Scanning the Past: A History of Electrical Engineering from the Past
Submitted by Bob Morrison, Editor
Copyright 1995 IEEE. Reprinted with permission from the IEEE publication, “Scanning the Past” which covers a reprint of an article appearing in the Proceedings of the IEEE Vol. 83, No. 6, June 1995.
Raymond A. Heising
Seventy years ago this month, the PROCEEDINGS OF THE INSTITUTE OF RADIO ENGINEERS (IRE) included a paper by Raymond A. Reising concerning the use of single sideband modulation for transatlantic radio communication. At the time, Heising, a future IRE president, was a research engineer with the Bell Telephone Laboratories.
Heising was born in 1888 in Minnesota and graduated in electrical engineering from the University of North Dakota in 1912. He went on to earn an M.S. in physics at the University of Wisconsin in 1914 and, the same year, joined the research department of the Western Electric Company New York City. One of his first assignments was to design an experimental two-channel carrier system for wire telephony. At about the same time he developed a successful vacuum-tube voltmeter circuit.
During 1915 Heising participated in the design of a vacuum-tube radio transmitter which could be picked up in France from a site in Arlington, VA. The transmitter used several hundred tubes in parallel to achieve the necessary power for transatlantic experiments. During World War I, he worked on military communication systems and, in the process, invented the Heising constant-current modulator. He authored an IRE paper on modulation published in August 1921 and received the Morris N. Liebmann Award of the IRE in recognition of his contribution to radio modulators. He became an IRE Fellow in 1923. The Heising modulator was used in radio broadcast transmitters constructed by the Western Electric Company in the 1920’s as well as in military applications.

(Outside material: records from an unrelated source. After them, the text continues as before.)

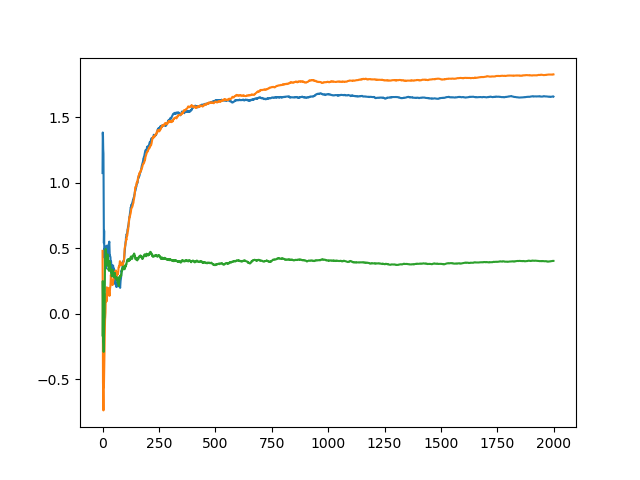
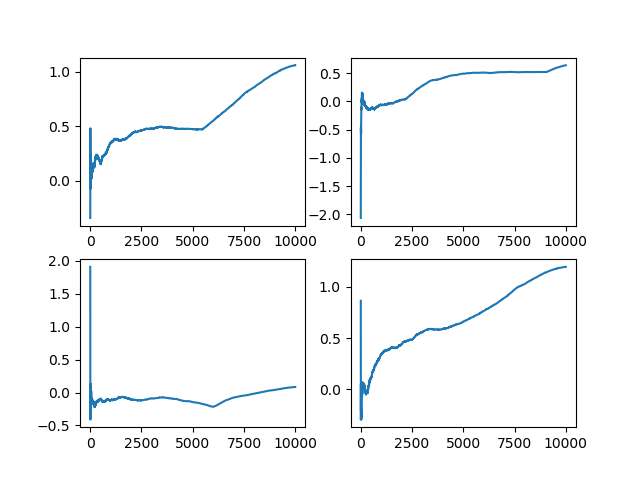
Non Stationary Env

diff --git a/BanditsAgent.py b/BanditsAgent.py
@@ -37,3 +37,44 @@ class ActionValueAgent(object):
     logger.info(self.q_values)
     logger.info("action num %d average rewards: %s optimal %d (%s) ", select_num, self.total_rewards / select_num,
                 self.env.optimal_action(), self.select_num[self.env.optimal_action()] / select_num)
+
+
+
+class NonStationaryActionValueAgent(object):
+  def __init__(self, env, epsilon=0.1, num_actions=10):
+    self.env = env
+    self.epsilon = epsilon
+    self.num_actions = num_actions
+    self.select_num = np.zeros(self.num_actions)
+    #self.q_values = np.random.normal(0, 1, self.num_actions)
+    self.q_values = np.ones(self.num_actions)
+    self.total_rewards = 0
+    self.average_rewards = []
+    self.optimal_action = []
+    self.num_optimal = 0
+    logger.info(self.q_values)
+
+  def train(self, action, rewards):
+    self.select_num[action] += 1
+    alpha = 0.1 #1.0 / self.select_num[action]
+    self.q_values[action] = self.q_values[action] + (rewards - self.q_values[action]) * alpha
+    self.total_rewards += rewards
+    self.average_rewards.append(self.total_rewards / np.sum(self.select_num))
+    if self.env.optimal_action() == action:
+      self.num_optimal += 1
+
+    self.optimal_action.append(self.num_optimal * 1.0 / np.sum(self.select_num))
+
+  def step(self):
+    action = random.randint(0, self.num_actions - 1)
+    if random.random() > self.epsilon:
+      action = np.argmax(self.q_values)
+
+    rewards = self.env.do_action(action = action)
+    self.train(action, rewards)
+
+  def done(self):
+    select_num = np.sum(self.select_num)
+
+    logger.info(self.q_values)
+    logger.info("action num %d average rewards: %s optimal_action (%s) ", select_num, self.total_rewards / select_num, self.optimal_action[-1] / select_num)

diff --git a/main.py b/main.py
@@ -1,6 +1,6 @@
 import tensorflow as tf
 import numpy as np
-from testbed import Testbed
+from testbed import *
 
 from sklearn import logger
 from BanditsAgent import *
@@ -14,27 +14,40 @@ if __name__ == '__main__':
   testbed = Testbed(
     action_values=[0.18561972, 0.05399372, -0.10540842, 0.5938879, 0.38869048, 0.54136417, 0.03121748, 0.38784468,
                    0.0560689, 1.89177961])
+
+  testbed = NonStationaryTestbed()
   reward = testbed.do_action(0)
   logger.info("reward %s", reward)
 
-  steps_num = 2000
-  agents = [ActionValueAgent(env=testbed, epsilon=0.1), ActionValueAgent(env=testbed, epsilon=0.01), ActionValueAgent(env=testbed, epsilon=0)]
+  steps_num = 10000
+  agents = [ActionValueAgent(env=testbed, epsilon=0.1), ActionValueAgent(env=testbed, epsilon=0.01), ActionValueAgent(env=testbed, epsilon=0), NonStationaryActionValueAgent(env = testbed, epsilon=0.1)]
 
   for i in range(0, steps_num):
     for a in agents:
       a.step()
+    testbed.upgrade()
 
   for a in agents:
     a.done()
 
+
+  idx = 1
+
+  plt.figure(1)
   for a in agents:
+    plt.subplot("22" + str(idx))
+    idx+=1
     plt.plot(a.average_rewards)
 
   plt.savefig("average_reward.png")
 
   plt.close()
 
+  plt.figure(1)
+  idx = 1
   for a in agents:
+    plt.subplot("22" + str(idx))
     plt.plot(a.optimal_action)
+    idx+=1
 
   plt.savefig("optimal_action.png")

diff --git a/testbed.py b/testbed.py
@@ -29,3 +29,25 @@ class Testbed(object):
 
   def optimal_action(self):
     return np.argmax(self.action_values)
+
+class NonStationaryTestbed(object):
+  def __init__(self, action_num=10, action_values=[]):
+    if len(action_values) == 0:
+      self.action_num = action_num
+      self.action_values = np.zeros(self.action_num) #np.random.normal(0, 1, self.action_num);
+    else:
+      self.action_num = len(action_values)
+      self.action_values = action_values
+    logger.info("action_values %s", self.action_values)
+
+  def do_action(self, action):
+    assert 0 <= action < self.action_num
+    #adding a normally distributed incrementally with mean zero and standard deviation 0.01
+    #self.action_values += np.random.normal(0, 0.01, 10)
+    return np.random.normal(self.action_values[action], 1, 1)[0]
+
+  def upgrade(self):
+    self.action_values += np.random.normal(0, 0.01, 10)
+
+  def optimal_action(self):
+    return np.argmax(self.action_values)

In his June 1925 paper, Heising reported the results of single-sideband radio tests between the United States and Great Britain which had begun during 1923. He included a brief explanation of the technical advantages of single sideband such as lower power requirements and more efficient use of available spectrum. He discussed the use of balanced modulators and electric filters to suppress the carrier and one sideband. He provided details of equipment currently in use for transatlantic radio service using single sideband.
Heising was elected president of the IRE in 1939 and served several terms on the IRE Board of Directors. He was a leader in the initiation of the professional group system conceived as a way to counter the tendency of new technical interest areas to form independent organizations separate from the IRE. This contribution was cited when he received the IRE Founder’s Medal in 1957. He also was awarded the Armstrong Medal of the Radio Club of America in 1953. Heising received about 125 patents and worked in the patent department of Bell Laboratories from 1945 until his retirement in 1953. He died in 1965 at age 76.
James E. Brittain
School of History , Technology and Society
Georgia Institute of Technology